In message <firstname.lastname@example.org> Mark Peters
> A big problem is visitors, especially children who have been taught to
> dial 911 in case of an emergency. A device that looks like a phone and
> provides dial tone is expected to behave like a phone which includes
> 911. 911 should not be opt-in or opt-out. 911 should be there. E911 is
> the goal.
Agreed -- But how is the child better served if 911 connects them to a
call center which might not even be in the same state, and all they
know is that they're at dad's house?
Having 911 (or better, E911) for a fixed location VoIP device is
already being implemented by many/most carriers that sell a
However, making roaming 911 work is a challenge which won't be
overcome easily unless you can force users to enter a current valid
address whenever they move the VoIP device. It's virtually impossible
to get reliable GPS signals indoors, so it simply isn't feasible for
the device to do the trick itself. Cell phones at least have a fixed
location of the tower, which can give the call center a rough idea of
where the problem is, but VoIP doesn't even have that advantage.
I don't know about anybody else, but I'd rather have 911 return a
"Stop, this phone is not equipped to dial 911. Please use another
phone to dial 911" error message rather then have someone get routed
to a 911 call center that can't help them -- At least knowing that no
help is coming gives them a chance to obtain assistance elsewhere.
[TELECOM Digest Editor's Note: I wonder how this scheme would work ...
any calls to 911 from a VOIP get intercepted by the broadband ISP
who is handling the connection. The IP address in use (and its
physical address) get transmitted 'like ANI' to the local police. The
'ANI-like' information passed along (from wherever) to the PSAP
identifies it as a VOIP from address (registered with the ISP for the
IP street address.) Am I correct in my assumption that most stationary
computers with broadband stay in the same place and they are almost
always on the same IP address as well? I know in my instance I have
been 24.xxx.xxx.xxx for however long, here at the same street
address, etc. Can't those two items (IP and street address) often as
not be matched? PAT]
Date: 15 May 2005 11:33:40 -0700
Subject: Re: Vonage Changes 911 to Opt-Out
X-Telecom-Digest: Volume 24, Issue 214, Message 6 of 12
Mark Peters wrote:
> A big problem is visitors, especially children who have been taught
> to dial 911 in case of an emergency. A device that looks like a
> phone and provides dial tone is expected to behave like a phone
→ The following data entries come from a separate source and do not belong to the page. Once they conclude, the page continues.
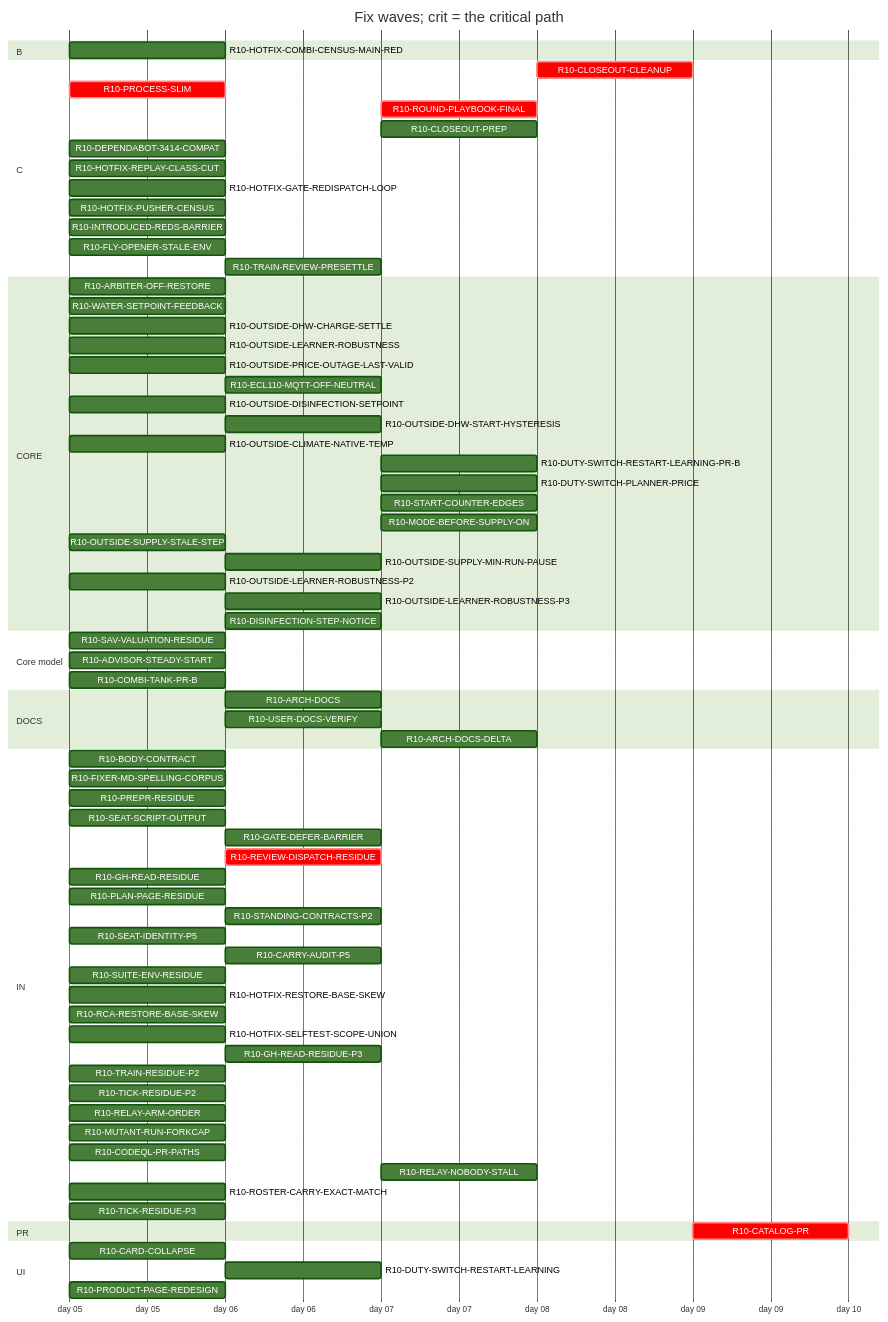
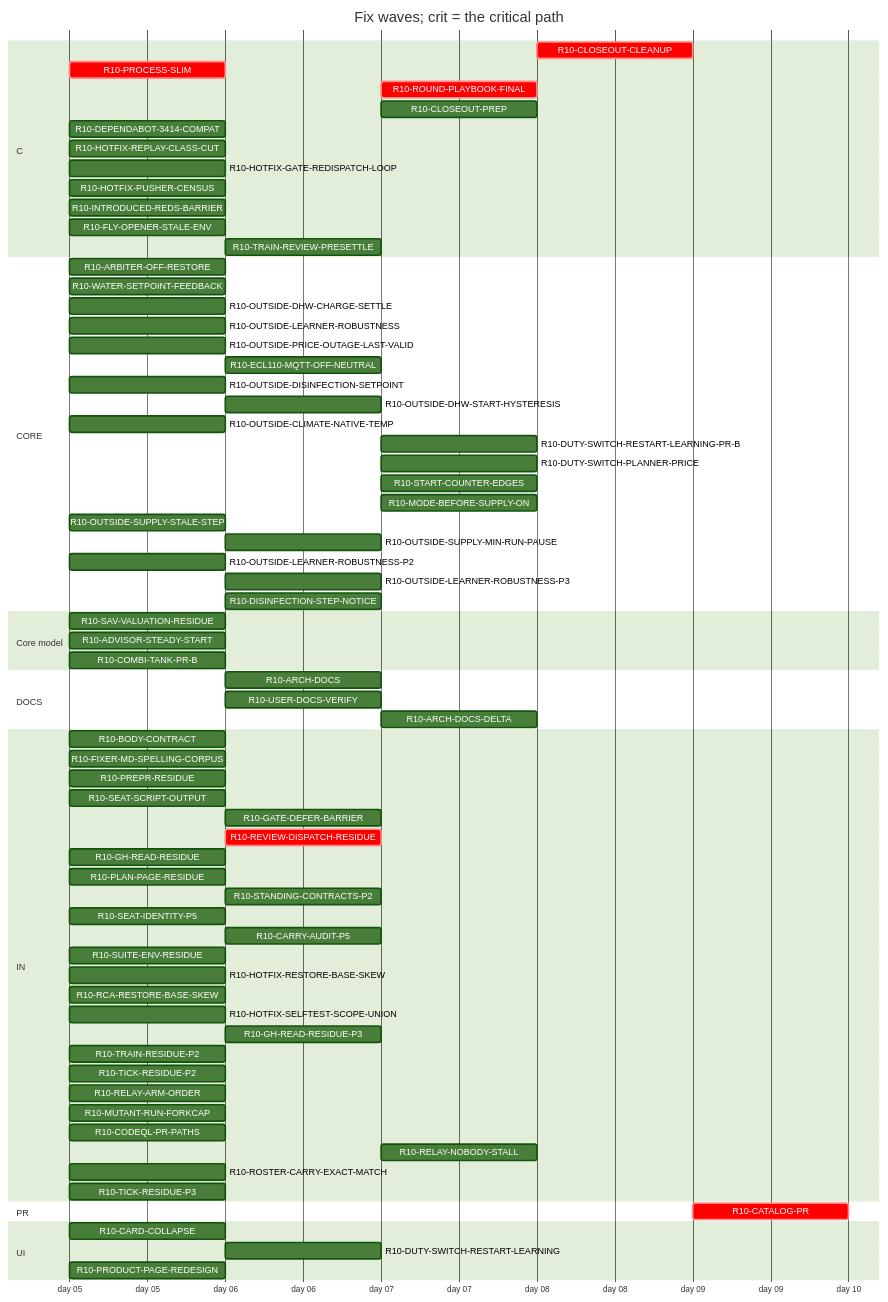
Before and after one commit to tvofi/heatpump_optimizer: the diagram in handoff/round10/state/PLAN-TABLE.md, drawn with Mermaid (forest theme). The commit also changed other lines of this file and 3 other files, not shown here.

Commit message:
state: FLOW-BOARD.md, NEXT-SESSION-PROMPT.md, PLAN-TABLE.md, RESUME-CURRENT.md regenerated (state_docs.py)

````diff
--- a/handoff/round10/state/PLAN-TABLE.md
+++ b/handoff/round10/state/PLAN-TABLE.md
@@ -21,78 +20,76 @@
 ```mermaid
 gantt
   title Fix waves; crit = the critical path
   dateFormat YYYY-MM-DD
   axisFormat day %d
-  section B
-    R10-HOTFIX-COMBI-CENSUS-MAIN-RED :r10HOTFIXCOMBICENSUSMAINRED, 2026-01-05, 1d
   section C
     R10-CLOSEOUT-CLEANUP :crit, r10CLOSEOUTCLEANUP, after r10ARCHDOCS r10USERDOCSVERIFY r10ROUNDPLAYBOOKFINAL r10CLOSEOUTPREP r10ARCHDOCSDELTA, 1d
     R10-PROCESS-SLIM :crit, r10PROCESSSLIM, 2026-01-05, 1d
     R10-ROUND-PLAYBOOK-FINAL :crit, r10ROUNDPLAYBOOKFINAL, after r10BODYCONTRACT r10PROCESSSLIM r10FIXERMDSPELLINGCORPUS r10PREPRRESIDUE r10SEATSCRIPTOUTPUT r10REVIEWDISPATCHRESIDUE r10CARRYAUDITP5 r10SEATIDENTITYP5 r10STANDINGCONTRACTSP2 r10PLANPAGERESIDUE r10GHREADRESIDUE r10SUITEENVRESIDUE r10GATEDEFERBARRIER, 1d
     R10-CLOSEOUT-PREP :r10CLOSEOUTPREP, after r10ARCHDOCS r10BODYCONTRACT r10PROCESSSLIM r10FIXERMDSPELLINGCORPUS r10PREPRRESIDUE r10SEATSCRIPTOUTPUT r10REVIEWDISPATCHRESIDUE r10CARRYAUDITP5 r10SEATIDENTITYP5 r10STANDINGCONTRACTSP2 r10PLANPAGERESIDUE r10GHREADRESIDUE r10SUITEENVRESIDUE r10GATEDEFERBARRIER, 1d
     R10-DEPENDABOT-3414-COMPAT :r10DEPENDABOT3414COMPAT, 2026-01-05, 1d
     R10-HOTFIX-REPLAY-CLASS-CUT :r10HOTFIXREPLAYCLASSCUT, 2026-01-05, 1d
     R10-HOTFIX-GATE-REDISPATCH-LOOP :r10HOTFIXGATEREDISPATCHLOOP, 2026-01-05, 1d
     R10-HOTFIX-PUSHER-CENSUS :r10HOTFIXPUSHERCENSUS, 2026-01-05, 1d
     R10-INTRODUCED-REDS-BARRIER :r10INTRODUCEDREDSBARRIER, 2026-01-05, 1d
     R10-FLY-OPENER-STALE-ENV :r10FLYOPENERSTALEENV, 2026-01-05, 1d
     R10-TRAIN-REVIEW-PRESETTLE :r10TRAINREVIEWPRESETTLE, after r10TRAINRESIDUEP2, 1d
   section CORE
     R10-ARBITER-OFF-RESTORE :r10ARBITEROFFRESTORE, 2026-01-05, 1d
     R10-WATER-SETPOINT-FEEDBACK :r10WATERSETPOINTFEEDBACK, 2026-01-05, 1d
     R10-OUTSIDE-DHW-CHARGE-SETTLE :r10OUTSIDEDHWCHARGESETTLE, 2026-01-05, 1d
     R10-OUTSIDE-LEARNER-ROBUSTNESS :r10OUTSIDELEARNERROBUSTNESS, 2026-01-05, 1d
     R10-OUTSIDE-PRICE-OUTAGE-LAST-VALID :r10OUTSIDEPRICEOUTAGELASTVALID, 2026-01-05, 1d
     R10-ECL110-MQTT-OFF-NEUTRAL :r10ECL110MQTTOFFNEUTRAL, after r10ARBITEROFFRESTORE, 1d
     R10-OUTSIDE-DISINFECTION-SETPOINT :r10OUTSIDEDISINFECTIONSETPOINT, 2026-01-05, 1d
     R10-OUTSIDE-DHW-START-HYSTERESIS :r10OUTSIDEDHWSTARTHYSTERESIS, after r10OUTSIDEDISINFECTIONSETPOINT, 1d
     R10-OUTSIDE-CLIMATE-NATIVE-TEMP :r10OUTSIDECLIMATENATIVETEMP, 2026-01-05, 1d
     R10-DUTY-SWITCH-RESTART-LEARNING-PR-B :r10DUTYSWITCHRESTARTLEARNINGPRB, after r10DUTYSWITCHRESTARTLEARNING, 1d
     R10-DUTY-SWITCH-PLANNER-PRICE :r10DUTYSWITCHPLANNERPRICE, after r10DUTYSWITCHRESTARTLEARNING, 1d
     R10-START-COUNTER-EDGES :r10STARTCOUNTEREDGES, after r10DUTYSWITCHRESTARTLEARNING, 1d
     R10-MODE-BEFORE-SUPPLY-ON :r10MODEBEFORESUPPLYON, after r10DUTYSWITCHRESTARTLEARNING, 1d
     R10-OUTSIDE-SUPPLY-STALE-STEP :r10OUTSIDESUPPLYSTALESTEP, 2026-01-05, 1d
     R10-OUTSIDE-SUPPLY-MIN-RUN-PAUSE :r10OUTSIDESUPPLYMINRUNPAUSE, after r10OUTSIDESUPPLYSTALESTEP, 1d
     R10-OUTSIDE-LEARNER-ROBUSTNESS-P2 :r10OUTSIDELEARNERROBUSTNESSP2, 2026-01-05, 1d
     R10-OUTSIDE-LEARNER-ROBUSTNESS-P3 :r10OUTSIDELEARNERROBUSTNESSP3, after r10OUTSIDELEARNERROBUSTNESS r10OUTSIDELEARNERROBUSTNESSP2, 1d
     R10-DISINFECTION-STEP-NOTICE :r10DISINFECTIONSTEPNOTICE, after r10OUTSIDEDISINFECTIONSETPOINT, 1d
   section Core model
     R10-SAV-VALUATION-RESIDUE :r10SAVVALUATIONRESIDUE, 2026-01-05, 1d
     R10-ADVISOR-STEADY-START :r10ADVISORSTEADYSTART, 2026-01-05, 1d
     R10-COMBI-TANK-PR-B :r10COMBITANKPRB, 2026-01-05, 1d
   section DOCS
     R10-ARCH-DOCS :r10ARCHDOCS, after r10BODYCONTRACT r10PROCESSSLIM, 1d
     R10-USER-DOCS-VERIFY :r10USERDOCSVERIFY, after r10ARBITEROFFRESTORE r10PRODUCTPAGEREDESIGN, 1d
     R10-ARCH-DOCS-DELTA :r10ARCHDOCSDELTA, after r10ARCHDOCS r10ARBITEROFFRESTORE r10SAVVALUATIONRESIDUE r10ADVISORSTEADYSTART r10COMBITANKPRB, 1d
   section IN
     R10-BODY-CONTRACT :r10BODYCONTRACT, 2026-01-05, 1d
     R10-FIXER-MD-SPELLING-CORPUS :r10FIXERMDSPELLINGCORPUS, 2026-01-05, 1d
     R10-PREPR-RESIDUE :r10PREPRRESIDUE, 2026-01-05, 1d
     R10-SEAT-SCRIPT-OUTPUT :r10SEATSCRIPTOUTPUT, 2026-01-05, 1d
     R10-GATE-DEFER-BARRIER :r10GATEDEFERBARRIER, after r10HOTFIXGATEREDISPATCHLOOP, 1d
     R10-REVIEW-DISPATCH-RESIDUE :crit, r10REVIEWDISPATCHRESIDUE, after r10PROCESSSLIM, 1d
     R10-GH-READ-RESIDUE :r10GHREADRESIDUE, 2026-01-05, 1d
     R10-PLAN-PAGE-RESIDUE :r10PLANPAGERESIDUE, 2026-01-05, 1d
     R10-STANDING-CONTRACTS-P2 :r10STANDINGCONTRACTSP2, after r10FIXERMDSPELLINGCORPUS, 1d
     R10-SEAT-IDENTITY-P5 :r10SEATIDENTITYP5, 2026-01-05, 1d
     R10-CARRY-AUDIT-P5 :r10CARRYAUDITP5, after r10BODYCONTRACT, 1d
     R10-SUITE-ENV-RESIDUE :r10SUITEENVRESIDUE, 2026-01-05, 1d
     R10-HOTFIX-RESTORE-BASE-SKEW :r10HOTFIXRESTOREBASESKEW, 2026-01-05, 1d
     R10-RCA-RESTORE-BASE-SKEW :r10RCARESTOREBASESKEW, 2026-01-05, 1d
     R10-HOTFIX-SELFTEST-SCOPE-UNION :r10HOTFIXSELFTESTSCOPEUNION, 2026-01-05, 1d
     R10-GH-READ-RESIDUE-P3 :r10GHREADRESIDUEP3, after r10GHREADRESIDUE, 1d
     R10-TRAIN-RESIDUE-P2 :r10TRAINRESIDUEP2, 2026-01-05, 1d
     R10-TICK-RESIDUE-P2 :r10TICKRESIDUEP2, 2026-01-05, 1d
     R10-RELAY-ARM-ORDER :r10RELAYARMORDER, 2026-01-05, 1d
     R10-MUTANT-RUN-FORKCAP :r10MUTANTRUNFORKCAP, 2026-01-05, 1d
     R10-CODEQL-PR-PATHS :r10CODEQLPRPATHS, 2026-01-05, 1d
     R10-RELAY-NOBODY-STALL :r10RELAYNOBODYSTALL, after r10RELAYARMORDER r10REVIEWDISPATCHRESIDUE, 1d
     R10-ROSTER-CARRY-EXACT-MATCH :r10ROSTERCARRYEXACTMATCH, 2026-01-05, 1d
     R10-TICK-RESIDUE-P3 :r10TICKRESIDUEP3, 2026-01-05, 1d
   section PR
     R10-CATALOG-PR :crit, r10CATALOGPR, after r10USERDOCSVERIFY r10ARCHDOCS r10ROUNDPLAYBOOKFINAL r10CLOSEOUTCLEANUP r10CLOSEOUTPREP r10ARCHDOCSDELTA, 1d
   section UI
     R10-CARD-COLLAPSE :r10CARDCOLLAPSE, 2026-01-05, 1d
     R10-DUTY-SWITCH-RESTART-LEARNING :r10DUTYSWITCHRESTARTLEARNING, after r10WATERSETPOINTFEEDBACK, 1d
     R10-PRODUCT-PAGE-REDESIGN :r10PRODUCTPAGEREDESIGN, 2026-01-05, 1d
 ```
````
> which includes 911. 911 should not be opt-in or opt-out. 911 should
> be there. E911 is the goal.
It's not just children.
From reading messages in the newgroup, it appears that the
technocrats assume everybody out there is as tech-savy as they are.
The reality is that the vast majority of the people have no clue as to
what VOIP even is, let alone how it works or its limitations. To
expect another person to know the phone isn't 911 equipped is
ludicrous. The goal of 911 is to have a universal help number so a
stranger/outsider can get help quickly in an emergency.